## EXERCISE
All of the data should be restated word for word, with the pictures omitted.

## GIVEN INFORMATION

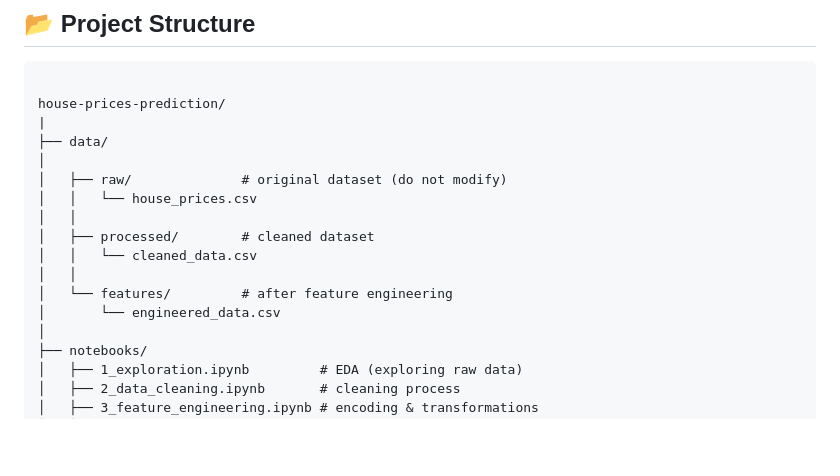
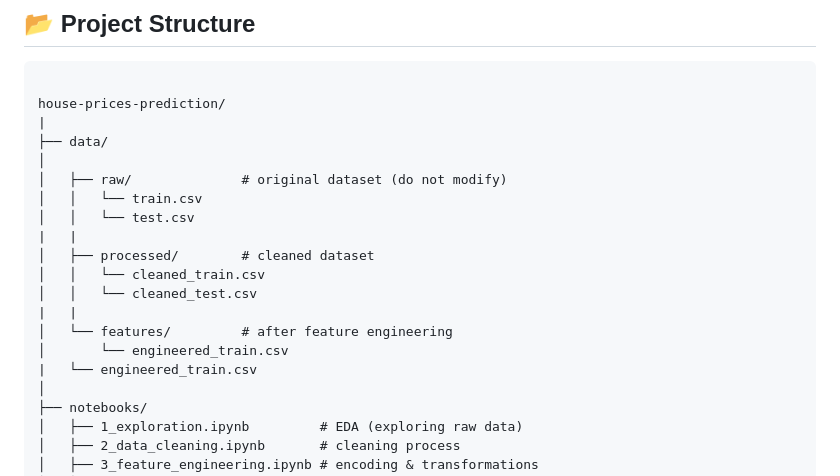
Before and after one commit to AkmalFazli27/house-prices-prediction, a Markdown page: README.md, the part around the change. GitHub-like rendering; blank space fills up the shorter version.

Commit message:
docs(readme): Updated README.md

```diff
--- a/README.md
+++ b/README.md
@@ -15,13 +15,16 @@ house-prices-prediction/
 ├── data/
 │
 │   ├── raw/              </span><span># original dataset (do not modify)</span><span>
-│   │   └── house_prices.csv
-│   │
+│   │   └── train.csv
+│   │	└── test.csv
+|   |
 │   ├── processed/        </span><span># cleaned dataset</span><span>
-│   │   └── cleaned_data.csv
-│   │
+│   │   └── cleaned_train.csv
+│   │	└── cleaned_test.csv
+|   |
 │   └── features/         </span><span># after feature engineering</span><span>
-│       └── engineered_data.csv
+│       └── engineered_train.csv
+|	└── engineered_train.csv
 │
 ├── notebooks/
 │   ├── 1_exploration.ipynb         </span><span># EDA (exploring raw data)</span><span>
```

## EXERCISE RESULT
Before and after one commit to AkmalFazli27/house-prices-prediction, a Markdown page: README.md, the part around the change. GitHub-like rendering; blank space fills up the shorter version.

Commit message:
docs(readme): Updated README.md

```diff
--- a/README.md
+++ b/README.md
@@ -15,13 +15,16 @@ house-prices-prediction/
 ├── data/
 │
 │   ├── raw/              </span><span># original dataset (do not modify)</span><span>
-│   │   └── house_prices.csv
-│   │
+│   │   └── train.csv
+│   │	└── test.csv
+|   |
 │   ├── processed/        </span><span># cleaned dataset</span><span>
-│   │   └── cleaned_data.csv
-│   │
+│   │   └── cleaned_train.csv
+│   │	└── cleaned_test.csv
+|   |
 │   └── features/         </span><span># after feature engineering</span><span>
-│       └── engineered_data.csv
+│       └── engineered_train.csv
+|	└── engineered_train.csv
 │
 ├── notebooks/
 │   ├── 1_exploration.ipynb         </span><span># EDA (exploring raw data)</span><span>
```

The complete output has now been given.